What it is: The Ioniq is Hyundai’s fuel-sipping compact car that is only offered in a five-door hatchback form. As mentioned in the headline, Hyundai sells three variants. The hybrid and electric are self-explanatory, but a plug-in hybrid is a car that can drive on electricity only for a short range and then operates a gas engine for longer differences. I tested the hybrid version, which has the best combined MPG of any car at a combined 58 MPG. This is only on the Blue trim which sacrifices niceties like larger wheels for more aerodynamic and efficient 15-inch alloy wheels.

My test model was the Limited trim, the highest of the three trims available, and is a $6,150 premium over the Blue trim which starts at $22,400. The mid tier SEL trim starts at $24,950. The Limited provides the full gamut of luxury-adjacent features that you would expect from a premium economy car such as heated side mirrors, LED taillights, HID headlights, a sunroof, 10-way power driver seat, leather interior and much more. All of these options do have weight, and when you add that up the MPG drops from 58 to 55 combined. The 5% drop probably won’t be noticed too much, but it’s a testament to how many miles Hyundai is able to eek out from a gallon of gas. For reference, 58 MPG allows you to get all of the way from Houston to New Orleans on 6 gallons of gas.

The driving experience is fairly drab as the car is set up to minimize throttle input to save gas.

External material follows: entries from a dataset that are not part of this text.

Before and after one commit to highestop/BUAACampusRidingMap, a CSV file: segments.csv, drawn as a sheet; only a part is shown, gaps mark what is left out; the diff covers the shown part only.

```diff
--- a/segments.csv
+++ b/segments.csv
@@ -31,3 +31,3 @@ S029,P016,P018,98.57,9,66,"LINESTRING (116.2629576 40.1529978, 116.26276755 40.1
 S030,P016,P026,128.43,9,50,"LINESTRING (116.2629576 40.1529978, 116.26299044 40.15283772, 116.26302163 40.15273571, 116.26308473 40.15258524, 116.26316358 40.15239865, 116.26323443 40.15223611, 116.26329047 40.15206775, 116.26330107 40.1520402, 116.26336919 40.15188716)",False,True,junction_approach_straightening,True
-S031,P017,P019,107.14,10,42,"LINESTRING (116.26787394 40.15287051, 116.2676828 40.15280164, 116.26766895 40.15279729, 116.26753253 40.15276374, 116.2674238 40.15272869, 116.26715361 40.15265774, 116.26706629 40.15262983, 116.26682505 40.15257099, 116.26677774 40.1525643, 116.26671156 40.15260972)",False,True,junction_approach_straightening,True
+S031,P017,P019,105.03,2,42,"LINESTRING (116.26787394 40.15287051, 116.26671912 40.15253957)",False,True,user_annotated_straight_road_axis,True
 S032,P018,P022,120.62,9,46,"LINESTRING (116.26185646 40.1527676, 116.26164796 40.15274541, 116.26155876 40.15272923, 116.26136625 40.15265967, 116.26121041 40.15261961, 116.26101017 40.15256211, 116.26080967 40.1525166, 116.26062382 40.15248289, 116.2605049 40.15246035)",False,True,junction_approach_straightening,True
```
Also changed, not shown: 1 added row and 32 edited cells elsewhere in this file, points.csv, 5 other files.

The Ioniq still doesn’t feel particularly premium, even with the optional Ultimate Package ($2,200) included.

Price: $28,550 for Limited trim. $31,760 as-tested with destination.

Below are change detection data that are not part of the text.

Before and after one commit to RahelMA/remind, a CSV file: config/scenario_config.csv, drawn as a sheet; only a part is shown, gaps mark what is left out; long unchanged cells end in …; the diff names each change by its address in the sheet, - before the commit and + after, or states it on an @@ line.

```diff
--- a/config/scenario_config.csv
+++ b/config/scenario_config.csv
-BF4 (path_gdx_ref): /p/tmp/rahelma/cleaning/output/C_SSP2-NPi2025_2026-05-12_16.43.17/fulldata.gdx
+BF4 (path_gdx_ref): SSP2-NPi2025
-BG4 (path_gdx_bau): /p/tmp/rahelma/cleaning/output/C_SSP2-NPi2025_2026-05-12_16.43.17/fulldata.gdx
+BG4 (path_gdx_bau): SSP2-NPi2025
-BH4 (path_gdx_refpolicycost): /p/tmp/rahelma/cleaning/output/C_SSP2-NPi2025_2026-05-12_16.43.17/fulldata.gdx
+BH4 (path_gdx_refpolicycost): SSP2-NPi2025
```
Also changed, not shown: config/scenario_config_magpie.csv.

Mileage: 55 combined/55 city/54 highway

Upsides: Incredible gas mileage. Nice stereo.

Downsides: A little too blah.

Wrap-up: I look at the Ioniq Hybrid, and I don’t know why you would choose to buy this one. The Plug-in Hybrid is about $3,000 more and provides up to 29 miles on electricity only and that makes much more sense to me. The Hyundai Sonata Hybrid also is about $3,000 more ($25,750 base price), and is a far superior car in almost every way except it delivers only 46 MPG. Yes, price is a big differentiator when purchasing a vehicle, but anything within 10% should be fair game. The Ioniq does have a very normal feel and appearance, so if you like the idea of driving a hybrid, but are turned off by the ultra modern looks that the new Prius has, then I can understand you considering the Ioniq.

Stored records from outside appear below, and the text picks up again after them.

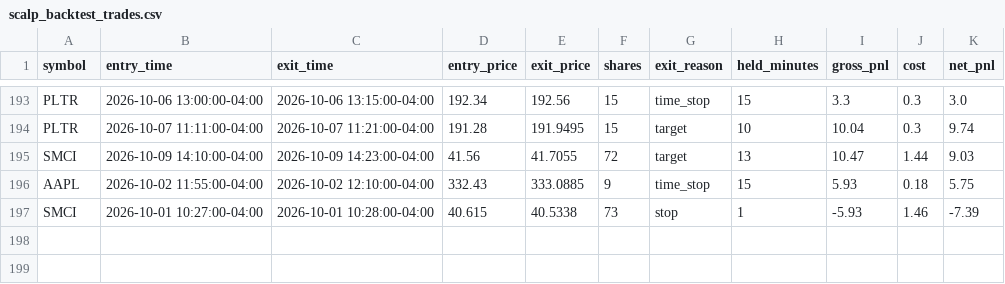
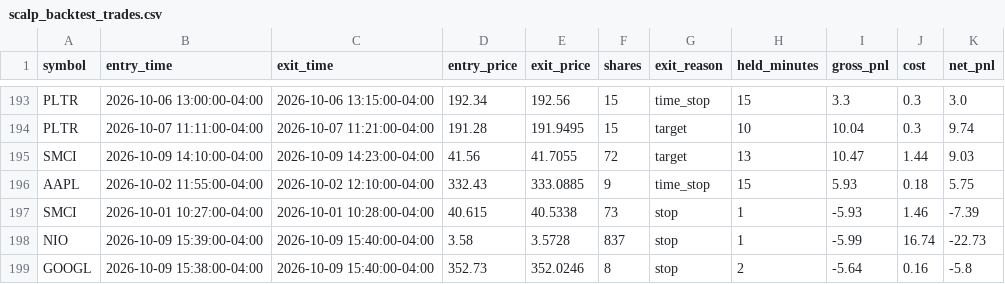
Before and after one commit to njdfan1711-cpu/Fin, a CSV file: scalping/scalp_backtest_trades.csv, drawn as a sheet; only a part is shown, gaps mark what is left out; the diff names each change by its address in the sheet, - before the commit and + after, or states it on an @@ line.

```diff
--- a/scalping/scalp_backtest_trades.csv
+++ b/scalping/scalp_backtest_trades.csv
+row 198: NIO | 2026-10-09 15:39:00-04:00 | 2026-10-09 15:40:00-04:00 | 3.58 | 3.5728 | 837 | stop | 1 | -5.99 | 16.74 | -22.73
+row 199: GOOGL | 2026-10-09 15:38:00-04:00 | 2026-10-09 15:40:00-04:00 | 352.73 | 352.0246 | 8 | stop | 2 | -5.64 | 0.16 | -5.8
```
Also changed, not shown: scalping/scalp_backtest_trail_trades.csv, scalping/scalp_signals_tagged.csv, 4 other files.
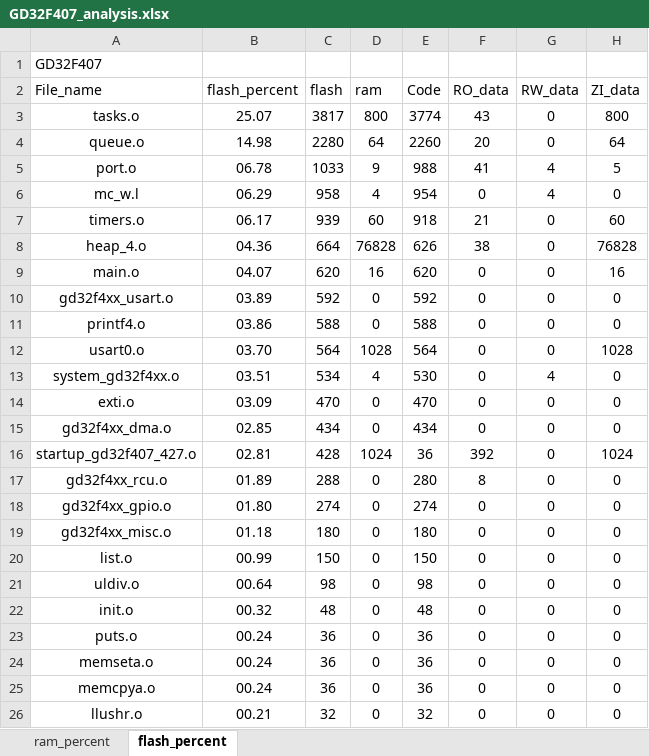
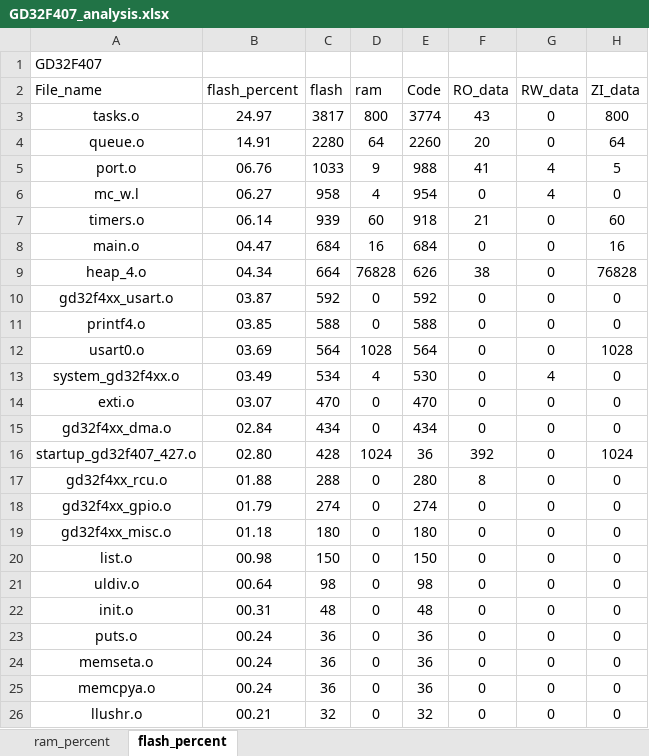
Before and after one commit to kingofoertang-glitch/base_operation_RTOS, an Excel workbook: 04_GD32F407_FreeRTOS_BinarySemaphore2/Project/GD32F407_analysis.xlsx, sheet flash_percent, drawn as a sheet; only a part is shown; values as stored, in another font and other column widths than the file's, no borders; charts and pictures and table styles not drawn; removed rows and columns are numbered as before the commit, all else as after; the diff names each change by its address in the sheet, - before the commit and + after, or states it on an @@ line.

```diff
--- a/04_GD32F407_FreeRTOS_BinarySemaphore2/Project/GD32F407_analysis.xlsx (sheet flash_percent)
+++ b/04_GD32F407_FreeRTOS_BinarySemaphore2/Project/GD32F407_analysis.xlsx (sheet flash_percent)
-B3 (flash_percent): 25.07
+B3 (flash_percent): 24.97
-B4 (flash_percent): 14.98
+B4 (flash_percent): 14.91
-B5 (flash_percent): 06.78
+B5 (flash_percent): 06.76
-B6 (flash_percent): 06.29
+B6 (flash_percent): 06.27
-B7 (flash_percent): 06.17
+B7 (flash_percent): 06.14
+row 8: main.o | 04.47 | 684 | 16 | 684 | 0 | 0 | 16
-B9 (flash_percent): 04.36
+B9 (flash_percent): 04.34
-row 9: main.o | 04.07 | 620 | 16 | 620 | 0 | 0 | 16
-B10 (flash_percent): 03.89
+B10 (flash_percent): 03.87
-B11 (flash_percent): 03.86
+B11 (flash_percent): 03.85
-B12 (flash_percent): 03.70
+B12 (flash_percent): 03.69
-B13 (flash_percent): 03.51
+B13 (flash_percent): 03.49
-B14 (flash_percent): 03.09
+B14 (flash_percent): 03.07
-B15 (flash_percent): 02.85
+B15 (flash_percent): 02.84
-B16 (flash_percent): 02.81
+B16 (flash_percent): 02.80
-B17 (flash_percent): 01.89
+B17 (flash_percent): 01.88
-B18 (flash_percent): 01.80
+B18 (flash_percent): 01.79
-B20 (flash_percent): 00.99
+B20 (flash_percent): 00.98
-B22 (flash_percent): 00.32
+B22 (flash_percent): 00.31
```
Also changed, not shown: sheet ram_percent, charts or pictures, 4 other files.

Wilson Calvert
Author: Wilson CalvertEmail: This email address is being protected from spambots. You need JavaScript enabled to view it.
Columnist / Director of Operations
I am a long-time Houstonian and am obsessed with cars, soccer, traveling, bourbon and airplanes. I write a regular car review column for The Tribune and travel articles a few times per year.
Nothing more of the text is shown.